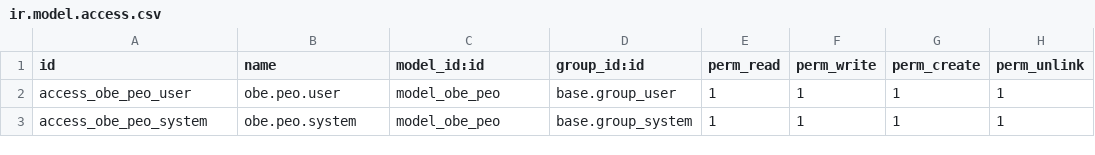
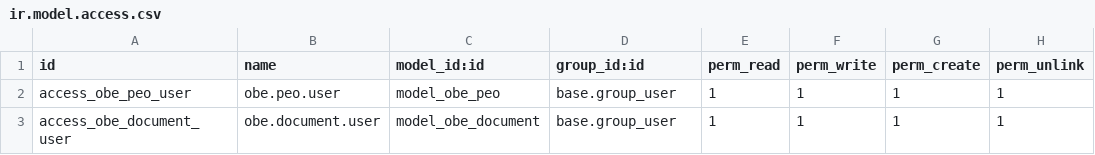
Before and after one commit to izmashafqat07/Odoo_Learning, a CSV file: addons/obe_system/security/ir.model.access.csv, drawn as a sheet.

Commit message:
added simple reference document functionality for peo

```diff
--- a/addons/obe_system/security/ir.model.access.csv
+++ b/addons/obe_system/security/ir.model.access.csv
@@ -2,2 +2,2 @@ id,name,model_id:id,group_id:id,perm_read,perm_write,perm_create,perm_unlink
 access_obe_peo_user,obe.peo.user,model_obe_peo,base.group_user,1,1,1,1
-access_obe_peo_system,obe.peo.system,model_obe_peo,base.group_system,1,1,1,1
+access_obe_document_user,obe.document.user,model_obe_document,base.group_user,1,1,1,1
```
Also changed, not shown: 9 other files.
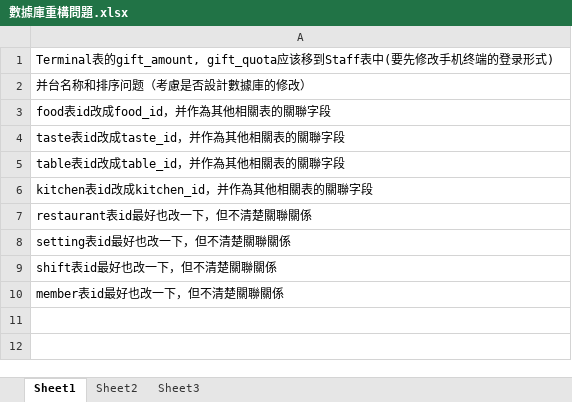
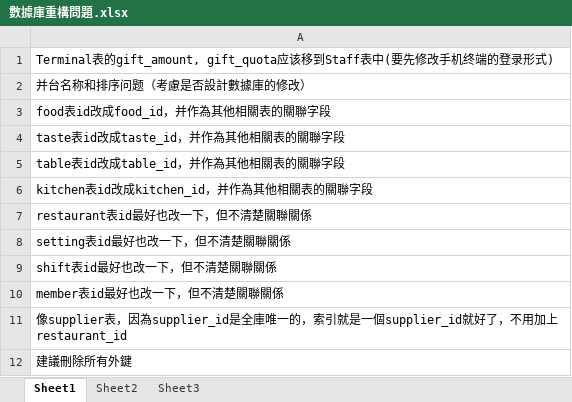
Before and after one commit to runt18/wireless-order-solution, an Excel workbook: doc/數據庫重構問題.xlsx, sheet Sheet1, drawn as a sheet; values as stored, in another font and other column widths than the file's, no borders; the diff names each change by its address in the sheet, - before the commit and + after, or states it on an @@ line.

```diff
--- a/doc/數據庫重構問題.xlsx (sheet Sheet1)
+++ b/doc/數據庫重構問題.xlsx (sheet Sheet1)
+row 11: 像supplier表，因為supplier_id是全庫唯一的，索引就是一個supplier_id就好了，不用加上restaurant_id
+row 12: 建議刪除所有外鍵
```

⁂

What is needed: Word for word, repeat the data above with the pictures left out.

Exercise output:
Before and after one commit to izmashafqat07/Odoo_Learning, a CSV file: addons/obe_system/security/ir.model.access.csv, drawn as a sheet.

Commit message:
added simple reference document functionality for peo

```diff
--- a/addons/obe_system/security/ir.model.access.csv
+++ b/addons/obe_system/security/ir.model.access.csv
@@ -2,2 +2,2 @@ id,name,model_id:id,group_id:id,perm_read,perm_write,perm_create,perm_unlink
 access_obe_peo_user,obe.peo.user,model_obe_peo,base.group_user,1,1,1,1
-access_obe_peo_system,obe.peo.system,model_obe_peo,base.group_system,1,1,1,1
+access_obe_document_user,obe.document.user,model_obe_document,base.group_user,1,1,1,1
```
Also changed, not shown: 9 other files.
Before and after one commit to runt18/wireless-order-solution, an Excel workbook: doc/數據庫重構問題.xlsx, sheet Sheet1, drawn as a sheet; values as stored, in another font and other column widths than the file's, no borders; the diff names each change by its address in the sheet, - before the commit and + after, or states it on an @@ line.

```diff
--- a/doc/數據庫重構問題.xlsx (sheet Sheet1)
+++ b/doc/數據庫重構問題.xlsx (sheet Sheet1)
+row 11: 像supplier表，因為supplier_id是全庫唯一的，索引就是一個supplier_id就好了，不用加上restaurant_id
+row 12: 建議刪除所有外鍵
```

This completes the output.